1. Make Sure He Is The Real Deal
The hope is that Teller carries over his stellar campaign from 2020 into the upcoming season.
However, that is not always the case and sometimes players regress after having breakout campaigns.
Teller came out of nowhere and put together one of the best years we’ve seen from a offensive linemen in years.
— PFF CLE Browns (@PFF_Browns) October 7, 2020
He put a lot of work into his game and body prior to the 2020 season, which obviously helped him.
However, there is always the possibly that he does regress next season.
Other organizations now have more video and analysis on Teller and where his weaknesses are on the field.
Teller wasn’t really much of a factor during his first two years in the NFL, so teams probably didn’t pay attention to him at all.
A year later, teams know his name and are going to make gameplans to exploit his weaknesses.
That’s football, but now Teller must adjust and find a way to continue to succeed at a high level.
The Browns don’t want to pay Teller like an elite offensive linemen and his game regresses into average play.
Cleveland has already invested quite a lot of money in their o-line, so signing Teller is a big decision for them.
league average is $34.8 million per offensive line, which puts the Browns almost $20 million over the midpoint. On the other end of the spectrum is the AFC North rival Steelers, who currently have 16 offensive linemen under contract for less than $17 million total salary in 2021.
— Jeff Risdon (@JeffRisdon) July 5, 2021
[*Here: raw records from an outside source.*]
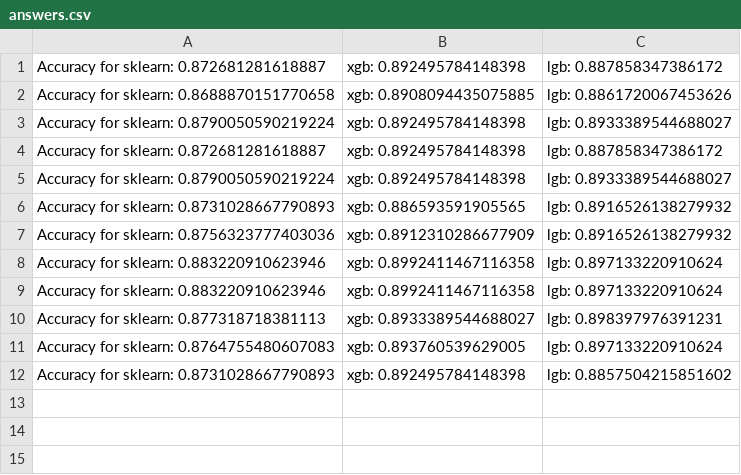
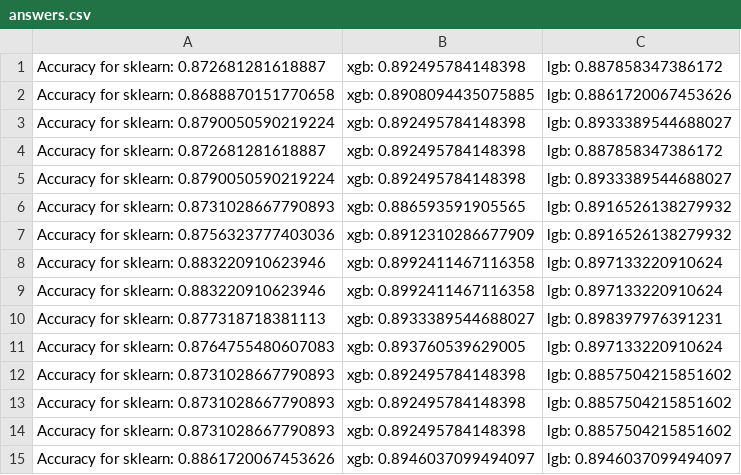
Before and after one commit to jacklav24/NFL_predictor, a CSV file: Football/data/results/answers.csv (was Football/answers.csv), drawn as a sheet; the diff names each change by its address in the sheet, - before the commit and + after, or states it on an @@ line.

```diff
--- a/Football/answers.csv
+++ b/Football/data/results/answers.csv
+row 13: Accuracy for sklearn: 0.8731028667790893 | xgb: 0.892495784148398 | lgb: 0.8857504215851602
+row 14: Accuracy for sklearn: 0.8731028667790893 | xgb: 0.892495784148398 | lgb: 0.8857504215851602
+row 15: Accuracy for sklearn: 0.8861720067453626 | xgb: 0.8946037099494097 | lgb: 0.8946037099494097
```
Also changed, not shown: Football/data/results/chiefgle.csv, 9 other files.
The front office needs to make sure Teller is the real deal before giving him a massive long term deal.
This organization cannot afford to overpay average players and kill their current momentum as an organization.
2. Too Many Mouths To Feed
Another issue with signing Teller now is that it would mean other players will likely get paid later.
It wouldn’t be shocking to see Mayfield get a deal in the range of $40 million per year.
Also, Chubb is going to get paid like a superstar running back, so Cleveland needs to get their priorities in check.
The Browns do have plenty of money left over in cap space, but cannot afford to be making poor decisions with it.
Top 10 Cap Space Heading Into Camp Per Over The Cap #NFL #NFLRumors
1. #Jaguars 38.4M
2. #Broncos 28.8M
3. #Jets 28.4M
4. #Browns 20.5M
5. #Chargers 19.8M
6. #Lions 17.8M
7. #49ers 17.7M
8. #Bengals 17.4M
9. #Washington 16.6M
10. #Patriots 14.9M
— NFL Rumors (@nflrums) July 3, 2021
One of two bad deals can really change the outlook of a franchise.
The Browns need to make sure that the franchise players have their deals before locking up a player like Teller.
Yes, Teller was fantastic in 2020, but who knows if that will continue and waiting one year isn’t going to increase his value by too much.
Cleveland should give Teller one more year and see if he’s the real deal or not.
In the meantime, the front office needs to find a way to extend Mayfield, Chubb, and possibly Ward.